[Problem description] Using the data below, copy each line that includes the word "tramite".
_ _ _ _
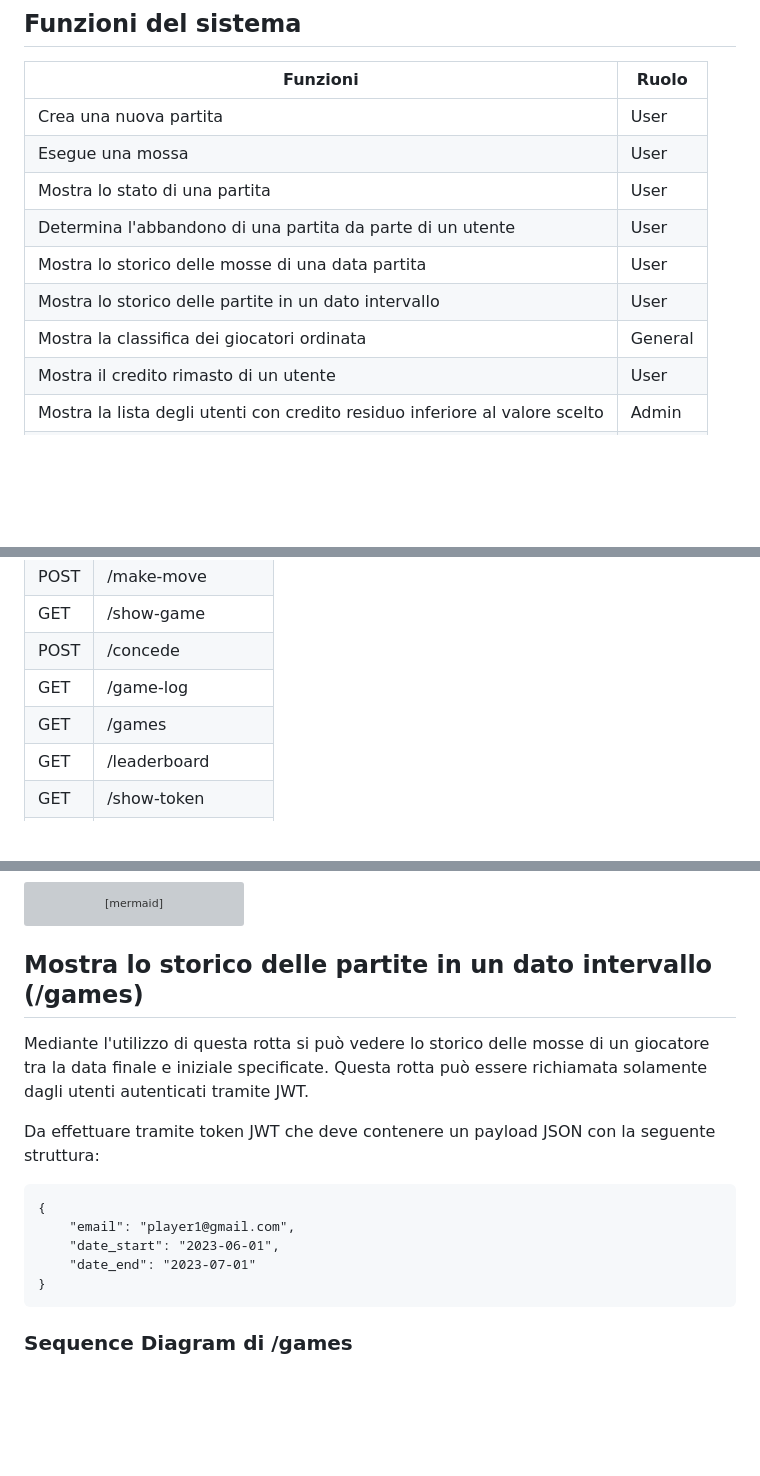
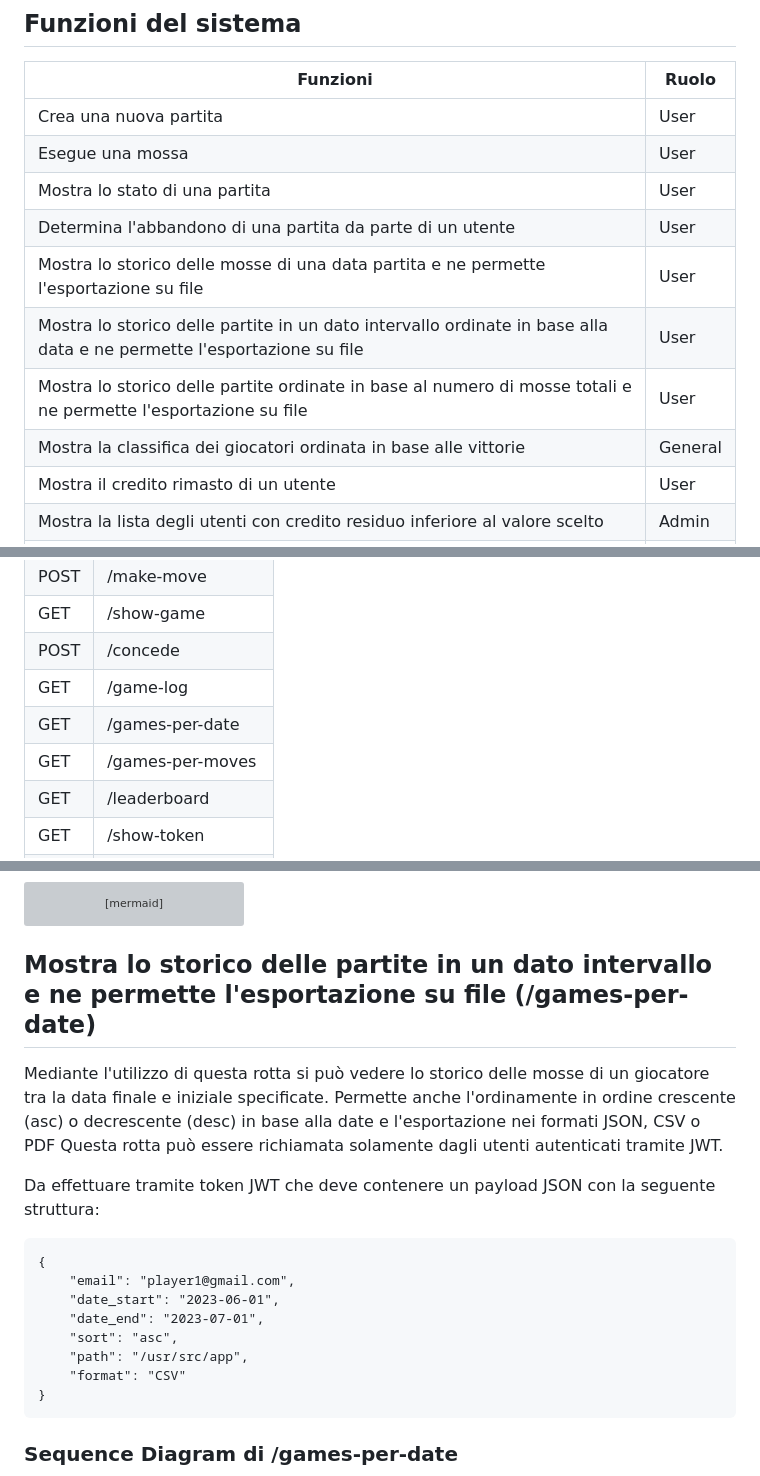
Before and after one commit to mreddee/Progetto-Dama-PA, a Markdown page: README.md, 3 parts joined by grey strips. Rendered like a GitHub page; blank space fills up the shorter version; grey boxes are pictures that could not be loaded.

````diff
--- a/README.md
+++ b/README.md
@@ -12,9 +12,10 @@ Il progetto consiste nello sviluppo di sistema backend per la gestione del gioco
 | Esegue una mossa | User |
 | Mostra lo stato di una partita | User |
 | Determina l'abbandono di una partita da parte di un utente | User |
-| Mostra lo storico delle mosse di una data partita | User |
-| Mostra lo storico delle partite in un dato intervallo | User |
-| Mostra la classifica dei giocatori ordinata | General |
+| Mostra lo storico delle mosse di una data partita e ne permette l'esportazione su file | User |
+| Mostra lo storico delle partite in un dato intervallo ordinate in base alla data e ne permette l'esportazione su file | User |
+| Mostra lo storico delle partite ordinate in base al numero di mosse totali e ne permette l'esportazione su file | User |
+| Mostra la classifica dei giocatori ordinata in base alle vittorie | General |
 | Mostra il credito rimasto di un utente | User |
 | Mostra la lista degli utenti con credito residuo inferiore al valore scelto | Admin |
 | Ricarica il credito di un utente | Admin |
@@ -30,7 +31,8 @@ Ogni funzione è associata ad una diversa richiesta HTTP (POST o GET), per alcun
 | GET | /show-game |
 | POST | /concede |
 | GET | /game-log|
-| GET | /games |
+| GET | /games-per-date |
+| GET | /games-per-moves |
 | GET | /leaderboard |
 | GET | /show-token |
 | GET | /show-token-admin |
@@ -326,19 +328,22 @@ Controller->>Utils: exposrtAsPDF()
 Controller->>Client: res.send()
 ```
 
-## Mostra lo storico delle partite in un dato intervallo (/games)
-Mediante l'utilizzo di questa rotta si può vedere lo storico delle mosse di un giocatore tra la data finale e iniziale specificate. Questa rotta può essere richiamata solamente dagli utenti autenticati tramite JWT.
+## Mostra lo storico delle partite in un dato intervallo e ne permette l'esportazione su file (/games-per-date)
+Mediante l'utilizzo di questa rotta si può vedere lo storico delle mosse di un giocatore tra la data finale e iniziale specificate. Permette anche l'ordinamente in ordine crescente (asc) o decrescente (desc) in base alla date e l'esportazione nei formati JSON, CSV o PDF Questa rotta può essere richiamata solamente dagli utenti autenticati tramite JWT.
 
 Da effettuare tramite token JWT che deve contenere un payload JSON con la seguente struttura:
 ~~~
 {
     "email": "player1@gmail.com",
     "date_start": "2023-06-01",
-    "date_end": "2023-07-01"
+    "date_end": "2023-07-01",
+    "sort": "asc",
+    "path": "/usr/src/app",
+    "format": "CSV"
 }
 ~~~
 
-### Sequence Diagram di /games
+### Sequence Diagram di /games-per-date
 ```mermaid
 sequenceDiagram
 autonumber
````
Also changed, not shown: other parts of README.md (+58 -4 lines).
_ _ _ _
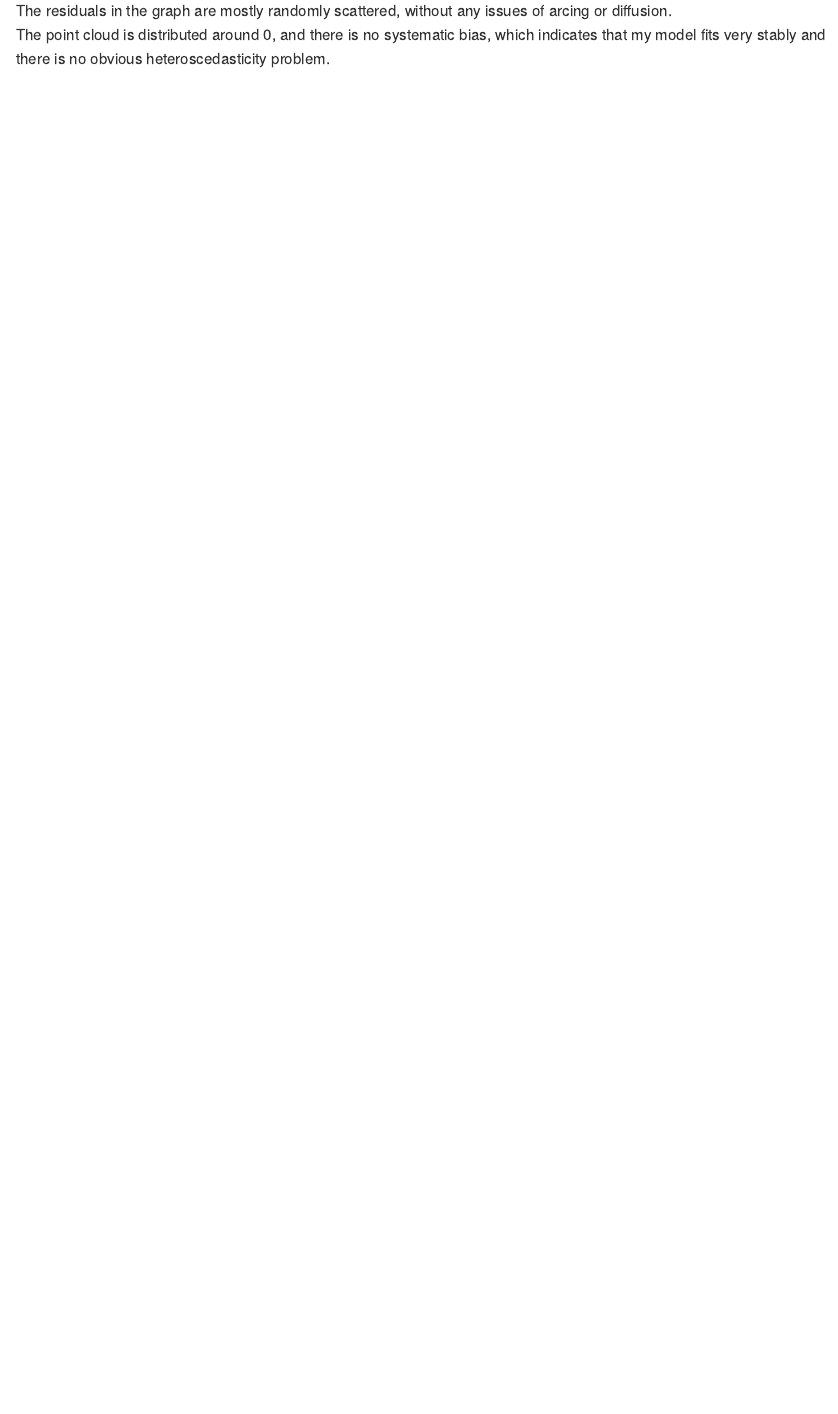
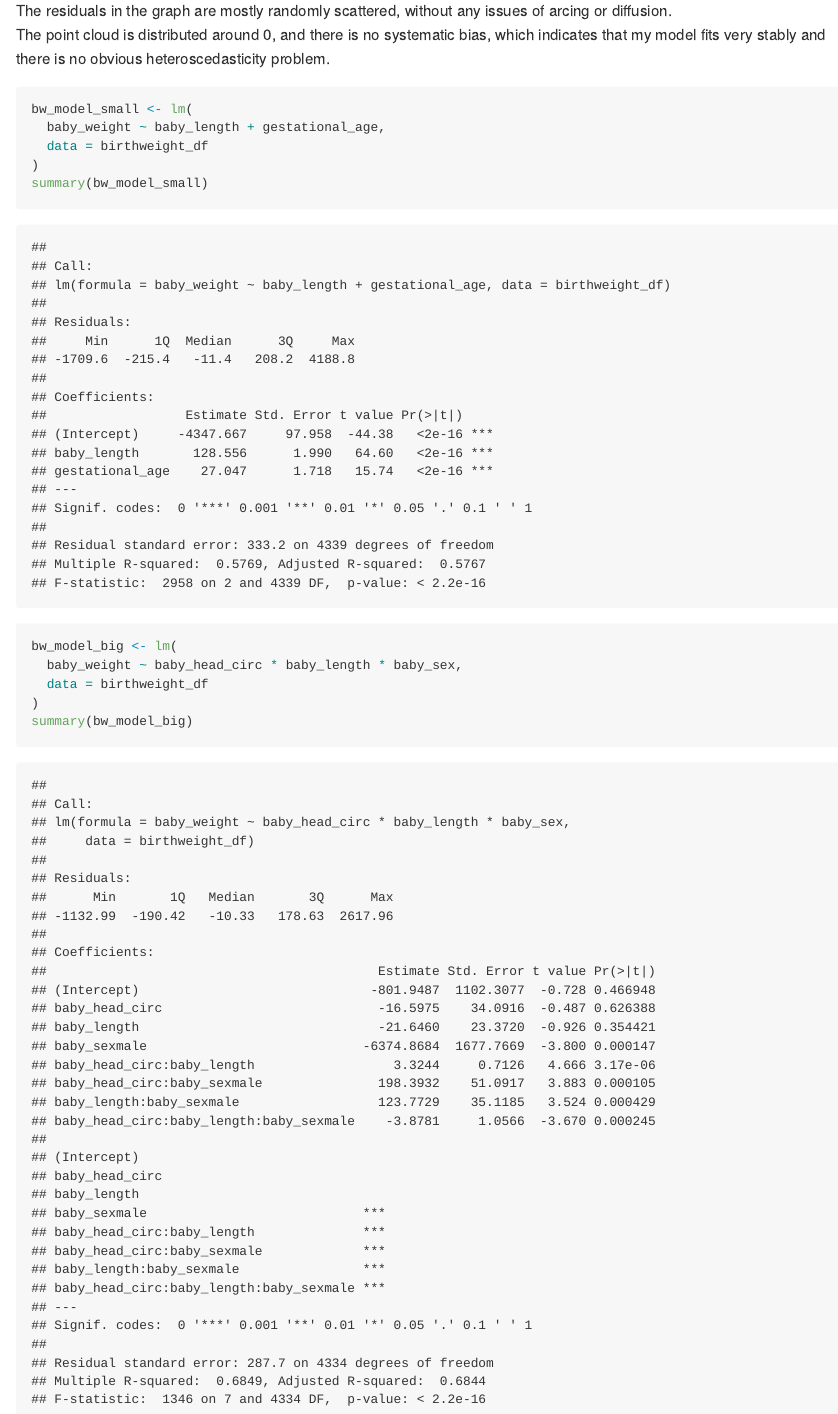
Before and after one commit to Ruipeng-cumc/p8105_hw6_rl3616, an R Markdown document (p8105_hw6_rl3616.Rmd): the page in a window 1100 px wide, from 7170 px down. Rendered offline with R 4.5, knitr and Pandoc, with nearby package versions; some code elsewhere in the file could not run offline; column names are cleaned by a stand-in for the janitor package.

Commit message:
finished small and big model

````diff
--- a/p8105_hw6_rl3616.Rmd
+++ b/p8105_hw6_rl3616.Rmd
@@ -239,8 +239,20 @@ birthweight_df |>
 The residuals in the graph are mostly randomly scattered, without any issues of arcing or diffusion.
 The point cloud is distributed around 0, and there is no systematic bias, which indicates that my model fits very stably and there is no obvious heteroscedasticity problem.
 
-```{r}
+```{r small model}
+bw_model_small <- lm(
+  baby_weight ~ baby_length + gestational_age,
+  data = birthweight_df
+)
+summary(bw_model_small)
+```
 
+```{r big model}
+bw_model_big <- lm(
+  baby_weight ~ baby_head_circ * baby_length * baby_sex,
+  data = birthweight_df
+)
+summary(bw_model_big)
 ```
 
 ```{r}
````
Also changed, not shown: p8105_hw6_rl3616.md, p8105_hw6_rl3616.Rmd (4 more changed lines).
_ _ _ _
[Solution to this exercise]
-Mediante l'utilizzo di questa rotta si può vedere lo storico delle mosse di un giocatore tra la data finale e iniziale specificate. Questa rotta può essere richiamata solamente dagli utenti autenticati tramite JWT.
+Mediante l'utilizzo di questa rotta si può vedere lo storico delle mosse di un giocatore tra la data finale e iniziale specificate. Permette anche l'ordinamente in ordine crescente (asc) o decrescente (desc) in base alla date e l'esportazione nei formati JSON, CSV o PDF Questa rotta può essere richiamata solamente dagli utenti autenticati tramite JWT.
 Da effettuare tramite token JWT che deve contenere un payload JSON con la seguente struttura:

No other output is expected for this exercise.